The Covid-19 restrictions have in a big way slackened efforts by many musicians to grow listenership and thrive.
With live concerts and extravaganzas put on hold, many artistes admit they are between a rock and hard place.
But amid the predicament, there’s yet another reality - that of the corona creating an avenue for contemporary ohangla music to thrive online at the expense of benga genre.
Not lost to music lovers is that while many young ohangla musicians enjoy visibility because of their heavy online presence, benga artistes, who are already few as a result of seemingly fading relevance, are hardly felt.
Thanks to digital emancipation, young ohangla musicians such as Prince Indah, Musa Jakadala, Elisha Mtoto wa Shule and Freddy Jakadongo have kept the airwaves reverberating. However, the lull on the benga side is worrying.
“We are glad that with shows mostly on YouTube and Facebook live, we can still enjoy ohangla right in our living rooms.
“The creativity is great. The young musicians have kept the tempo despite the coronavirus gloom,” says Mr Otieno Okinyi, an ohangla enthusiast in Homa Bay.
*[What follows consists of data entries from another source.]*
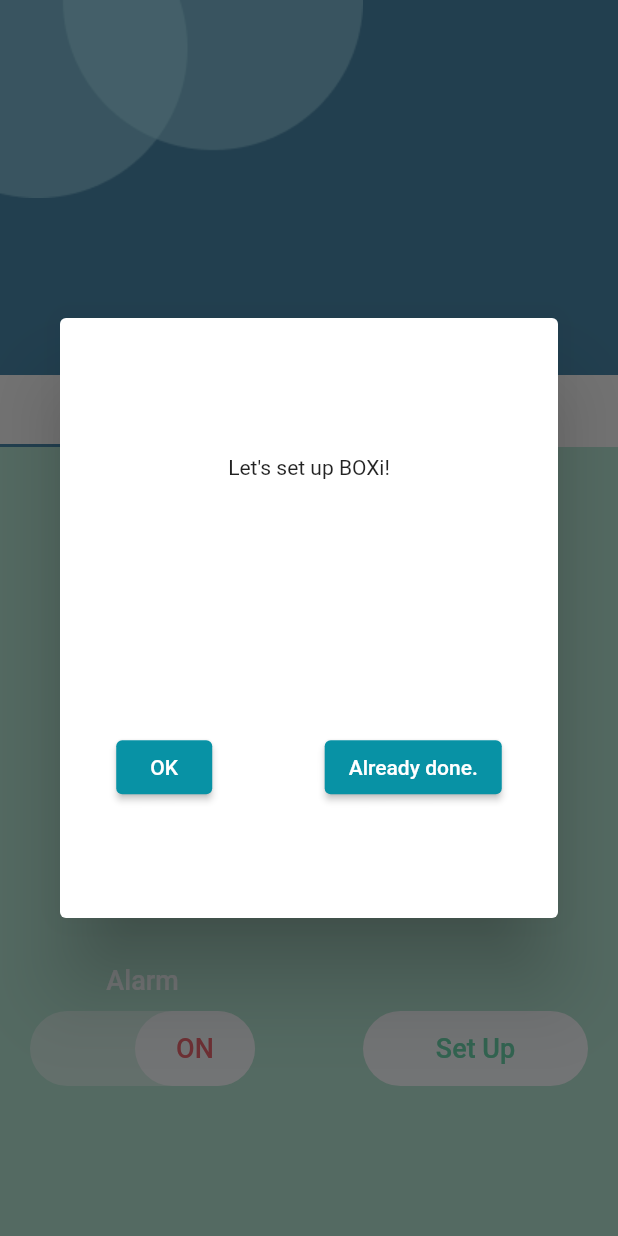
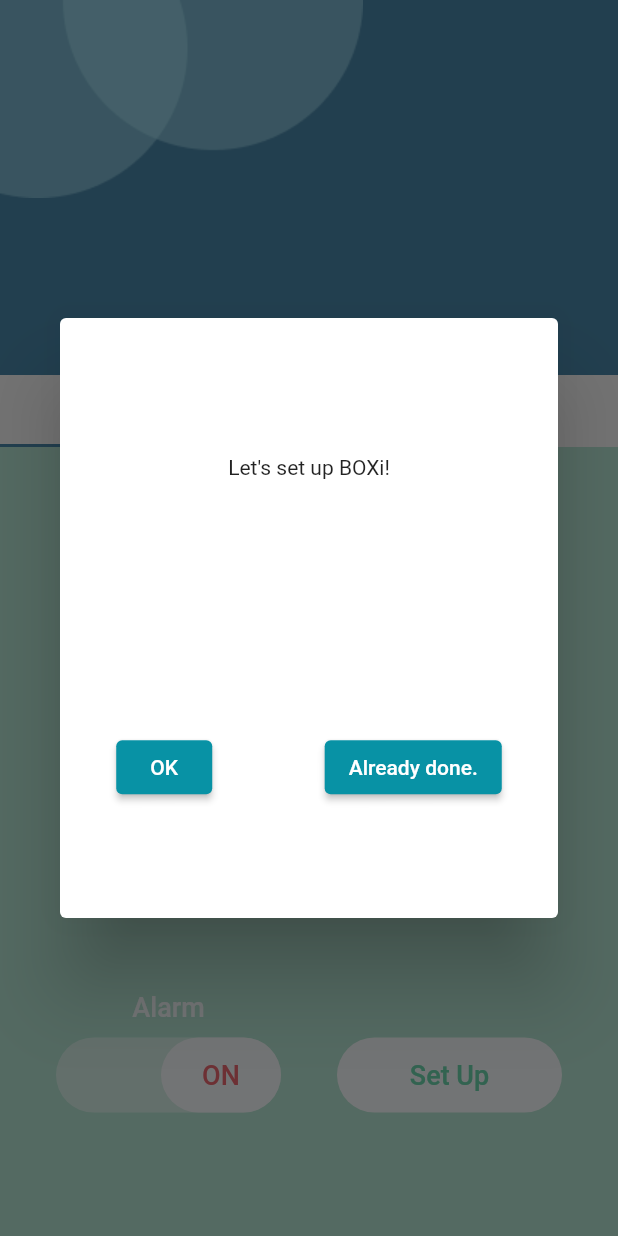
Before and after one commit to khoatran2320/Senior-Design, a Flutter app: the Dashboard screen opened directly, after a tap on "Alarm", after a tap on "Set Up", on a phone screen of 412 x 824 dp. Run offline on Flutter 3.47's test engine with Material 2 defaults, Android fonts, the light colour scheme and no system bars; our stand-ins replace after_layout, firebase_auth, firebase_core, flutter_dotenv, qr_flutter, shared_preferences; accounts and stored records are empty; network calls fail.

Commit message:
QR setup flow completed

```diff
--- a/mobile/flutter_app/lib/pages/status_screen.dart
+++ b/mobile/flutter_app/lib/pages/status_screen.dart
@@ -19,22 +19,20 @@ class _StatusScreenState extends State<StatusScreen> {
 	Widget build(BuildContext context) {
 		return Container(
 			color: Color(0xffB7E7D5),
-			child: Stack(
-				alignment: Alignment.topCenter,
+			child: Column(
+				mainAxisAlignment: MainAxisAlignment.spaceEvenly,
 				children: [
-					Positioned(
-						top: 60,
-						child: UnlockButton(isLocked: true)
-					),
-					Positioned(
-						bottom: 100,
-						left: 20,
-						child: AlarmToggleSwitch()
-					),
-					Positioned(
-						bottom: 100,
-						right: 20,
-						child: SetupButton()
+					UnlockButton(isLocked: true),
+					Row(
+						mainAxisAlignment: MainAxisAlignment.spaceEvenly,
+						crossAxisAlignment: CrossAxisAlignment.end,
+						children: [
+							AlarmToggleSwitch(),
+							Align(
+				        alignment: Alignment.bottomCenter,
+				        child: SetupButton(),
+				      ),
+						]
 					)
 				],
 			),
--- a/mobile/flutter_app/lib/widgets/status_screen/setup_dialog.dart
+++ b/mobile/flutter_app/lib/widgets/status_screen/setup_dialog.dart
@@ -15,19 +15,31 @@ class SetupDialog extends StatefulWidget {
 	}
 }
 
+final _formKey = GlobalKey<FormState>();
+
 class SetupDialogState extends State<SetupDialog> {
-	// TODO: Check if I still need formKey
-	final _formKey = GlobalKey<FormState>();
+	String box = "confirmSetupDialog"; // Other options: wifiForm, qrCodeBox
 	bool showQRCode = false;
-	String userId = "";
+	String qrData = "";
+
+	bool showError = false;
+	String? wifiUsername = "";
+	String? wifiPassword = "";
+
+	String?	errorMessage = "";
 
 	generateQRCode() {
-		// TODO: Call server for userID
-		String generatedUserId = "Where user_id should go";
+		String data = "###\$$wifiUsername\$$wifiPassword###";
 
 		setState(() {
 			showQRCode = true;
-			userId = generatedUserId;
+			qrData = data;
+		});
+	}
+
+	changeBox(boxName) {
+		setState(() {
+			box = boxName;
 		});
 	}
 
@@ -40,7 +52,7 @@ class SetupDialogState extends State<SetupDialog> {
 					"Please scan this QR code with BOXi:"
 				),
 				QrImage(
-				  data: userId,
+				  data: qrData,
 				  version: QrVersions.auto,
 				  size: 320,
 				  gapless: false,
@@ -69,7 +81,7 @@ class SetupDialogState extends State<SetupDialog> {
 						children: [
 							ElevatedButton(
 								onPressed: () {
-									generateQRCode();
+									changeBox("wifiForm");
 								},
 								child: const Text('OK'),
 							),
@@ -85,6 +97,70 @@ class SetupDialogState extends State<SetupDialog> {
 			)
 		);
 
+		Widget wifiForm = Form(
+			key: _formKey,
+			child: Column(
+				children: <Widget>[
+					Padding(
+						padding: EdgeInsets.all(15),
+						child: Column(
+							children: <Widget>[
+								TextFormField(
+									decoration: const InputDecoration(
+			              labelText: 'WiFi Username'
+			            ),
+									onSaved: (value) {
+			              wifiUsername = value;
+			          	},
+									validator: (value) {
+										if (value == null || value.isEmpty) {
+											return 'Please enter the WiFi username.';
+										}
+
+										return null;
+									}
+								),
+								TextFormField(
+									decoration: const InputDecoration(
+			              labelText: 'WiFi Password'
+			            ),
+									onSaved: (value) {
+			              wifiPassword = value;
+			          	},
+									validator: (value) {
+										if (value == null || value.isEmpty) {
+											return 'Please enter the WiFi password.';
+										}
+
+										return null;
+									}
+								)
+							]
+						)
+					),
+					ElevatedButton(
+						onPressed: () {
+						// Validate returns true if the form is valid, or false otherwise.
+							if (_formKey.currentState!.validate()) {
+								_formKey.currentState?.save();
+								generateQRCode();
+								changeBox("qrCodeBox");
+							}
+						},
+						child: const Text('Set Up WiFi'),
+					)
+				]
+			)
+		);
+
+		if (box == "qrCodeBox") {
+			return qrCodeBox;
+		} else if (box == "wifiForm") {
+			return wifiForm;
+		} else {
+			return confirmSetupDialog;
+		}
+
 		return showQRCode ? qrCodeBox : confirmSetupDialog;
 	}
 }
```
Also changed, not shown: 1 other file.
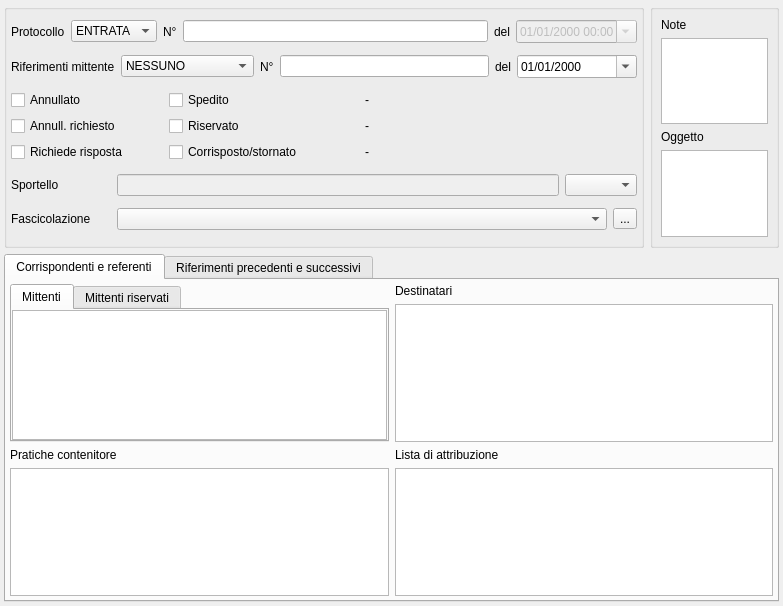
Old version of the form src/com/axiastudio/suite/protocollo/forms/protocollo.ui in the repository tizianolattisi/suitegda.
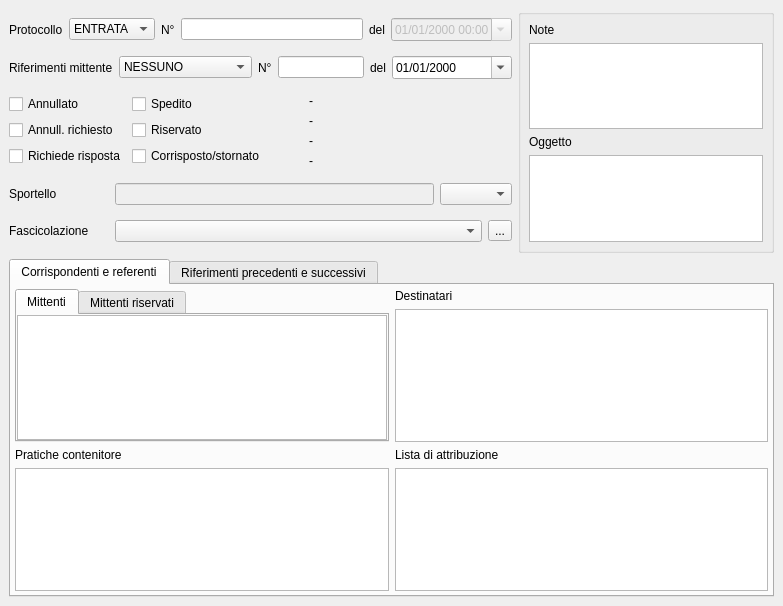
New version of the form. Custom widgets are drawn as their Qt base class.

The edit to the form file:
```diff
--- a/src/com/axiastudio/suite/protocollo/forms/protocollo.ui
+++ b/src/com/axiastudio/suite/protocollo/forms/protocollo.ui
@@ -18,30 +18,8 @@
   </property>
   <widget class="QWidget" name="centralwidget">
    <layout class="QGridLayout" name="gridLayout_5">
-    <property name="margin">
-     <number>4</number>
-    </property>
     <item row="0" column="0">
-     <widget class="QGroupBox" name="groupBox_testa">
-      <property name="minimumSize">
-       <size>
-        <width>640</width>
-        <height>244</height>
-       </size>
-      </property>
-      <property name="maximumSize">
-       <size>
-        <width>640</width>
-        <height>244</height>
-       </size>
-      </property>
-      <property name="title">
-       <string/>
-      </property>
       <layout class="QGridLayout" name="gridLayout_3">
-       <property name="margin">
-        <number>4</number>
-       </property>
        <item row="0" column="0" colspan="2">
         <layout class="QHBoxLayout" name="horizontalLayout">
          <item>
@@ -384,6 +362,32 @@
            </property>
           </widget>
          </item>
+        <item row="3" column="0">
+         <widget class="QLabel" name="labelConsolidaDocumenti">
+          <property name="minimumSize">
+           <size>
+            <width>32</width>
+            <height>0</height>
+           </size>
+          </property>
+          <property name="maximumSize">
+           <size>
+            <width>32</width>
+            <height>16777215</height>
+           </size>
+          </property>
+          <property name="text">
+           <string/>
+          </property>
+         </widget>
+        </item>
+        <item row="3" column="1">
+         <widget class="QLabel" name="label_consolida">
+          <property name="text">
+           <string>-</string>
+          </property>
+         </widget>
+        </item>
         </layout>
        </item>
        <item row="3" column="0" colspan="2">
@@ -470,7 +474,6 @@
         </layout>
        </item>
       </layout>
-     </widget>
     </item>
     <item row="0" column="1">
      <widget class="QGroupBox" name="groupBox_2">
```
Left out of the diff: 14 changed lines with no effect on the pictures. Lines whose indentation alone changed are shown as unchanged.
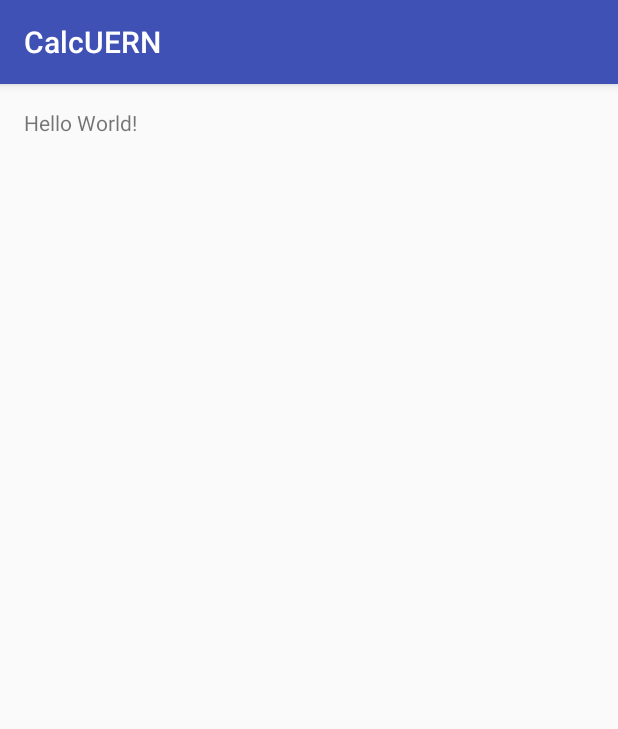
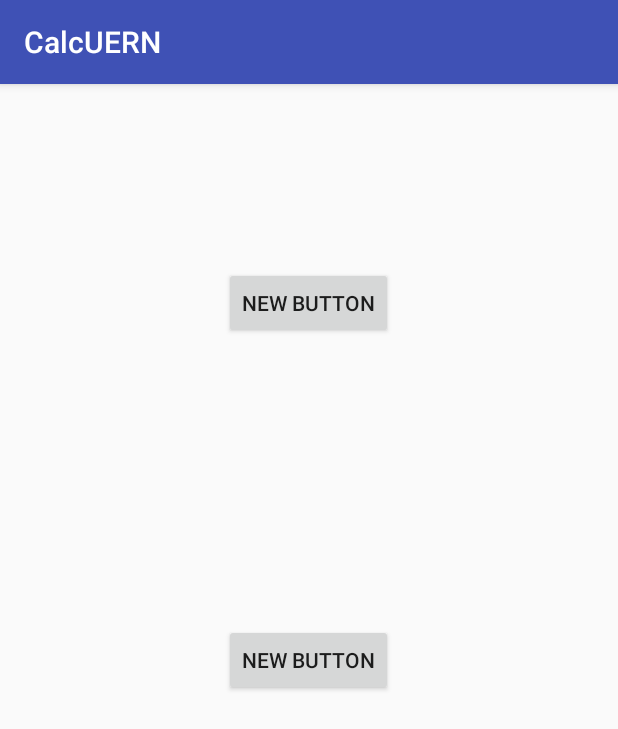
Before and after one commit to Liellison/CalcUERN, an Android app: the screen it shows after launch (MainActivity), on a phone screen of 412 x 824 dp. Shown: the top 729 px of the screen. Run offline under Robolectric (Android 15) with nearby library versions, the phone set to English and light mode, and no system bars; 1 statement that could not run was skipped.

Commit message:
Inicio da class/tela de 90 horas

```diff
--- a/app/src/main/java/com/liellison/calcuern/MainActivity.java
+++ b/app/src/main/java/com/liellison/calcuern/MainActivity.java
@@ -2,12 +2,16 @@ package com.liellison.calcuern;
 
 import android.support.v7.app.AppCompatActivity;
 import android.os.Bundle;
+import android.widget.Button;
 
 public class MainActivity extends AppCompatActivity {
+	Button button, botaotestid;
 
     @Override
     protected void onCreate(Bundle savedInstanceState) {
         super.onCreate(savedInstanceState);
         setContentView(R.layout.activity_main);
+
+    button = (Button) findViewById (R.id.button);
     }
 }
--- /dev/null
+++ b/app/src/main/res/layout/activity_90horas.xml
@@ -0,0 +1,6 @@
+<?xml version="1.0" encoding="utf-8"?>
+<LinearLayout xmlns:android="http://schemas.android.com/apk/res/android"
+    android:orientation="vertical" android:layout_width="match_parent"
+    android:layout_height="match_parent">
+
+</LinearLayout>
--- a/app/src/main/res/layout/activity_main.xml
+++ b/app/src/main/res/layout/activity_main.xml
@@ -9,8 +9,19 @@
     android:paddingTop="@dimen/activity_vertical_margin"
     tools:context="com.liellison.calcuern.MainActivity">
 
-    <TextView
+    <Button
         android:layout_width="wrap_content"
         android:layout_height="wrap_content"
-        android:text="Hello World!" />
+        android:text="New Button"
+        android:id="@+id/bt90horas"
+        android:layout_centerHorizontal="true"
+        android:layout_marginTop="106dp" />
+
+    <Button
+        android:layout_width="wrap_content"
+        android:layout_height="wrap_content"
+        android:text="New Button"
+        android:id="@+id/bt30horas"
+        android:layout_centerVertical="true"
+        android:layout_centerHorizontal="true" />
 </RelativeLayout>
```
Also changed, not shown: app/src/main/java/com/liellison/calcuern/Horas90Activity.java (added, +7 -0 lines).
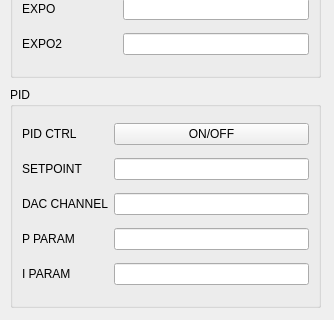
This is wavemeter_dashboard/view/ui/ui_channel_setup.ui in JQIamo/Wavemeter-Dashboard as Qt 5 draws it before an edit; both pictures show x 0 to 334 and y 153 to 473 of the 334 by 473 pixel window. The edited form follows.
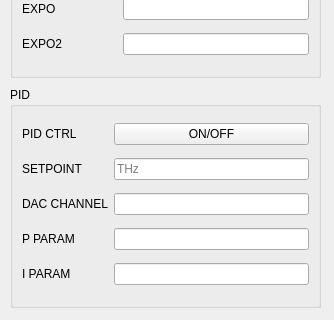
This is the edited form. Custom widgets are drawn as their Qt base class.

Diff of the .ui file:
```diff
--- a/wavemeter_dashboard/view/ui/ui_channel_setup.ui
+++ b/wavemeter_dashboard/view/ui/ui_channel_setup.ui
@@ -132,7 +132,11 @@
      </widget>
     </item>
     <item row="1" column="1">
-     <widget class="QLineEdit" name="setpointEdit"/>
+     <widget class="QLineEdit" name="setpointEdit">
+      <property name="placeholderText">
+       <string>THz</string>
+      </property>
+     </widget>
     </item>
     <item row="0" column="0">
      <widget class="QLabel" name="label_6">
```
Producer Joshua Otieno attributes the thriving online music to artistes’ ability to adjust to the changing times. “Benga as it were, may have targeted the older generation and in the process locked out the youth hence its dwindling fortunes. Current ohangla musicians are young and tech savvy. That explains their huge following online,” Otieno says.
Prince Indah, (pictured) whose real name is Evans Ochieng’, has particularly tapped into this emerging lacuna.
Fans accredit him with giving ohangla a new meaning by transforming it from a measured Luo Nyanza traditional recital reserved for the old guard to a bubbly modern genre enjoyed by the youth.
Perhaps determined to snatch the controls from ohangla big names such as Emma Jalamo, Onyi Papa Jey, Osogo Winyo and Tony Nyadundo, Prince Inda last week pulled yet another first. He went Afro-rhumba. The Malaika band leader unveiled a Swahili masterpiece which he uses to expand his fan base.
“I have just but diversified to expand my fan base,” Indah told Sunday Standard.
His albums are Cinderella, Tenda wema nenda zako, Weche hera (Love matter) among others. A fifth album titled Siku ya Kwanza (The first day), an afro-rhumba piece is due for launch soon.
Inda, 26, who started his career as an instrumentalist with Emma Jalamo, says the success secret is to look at music a business rather than a talent. His band, he says, employs 22 people.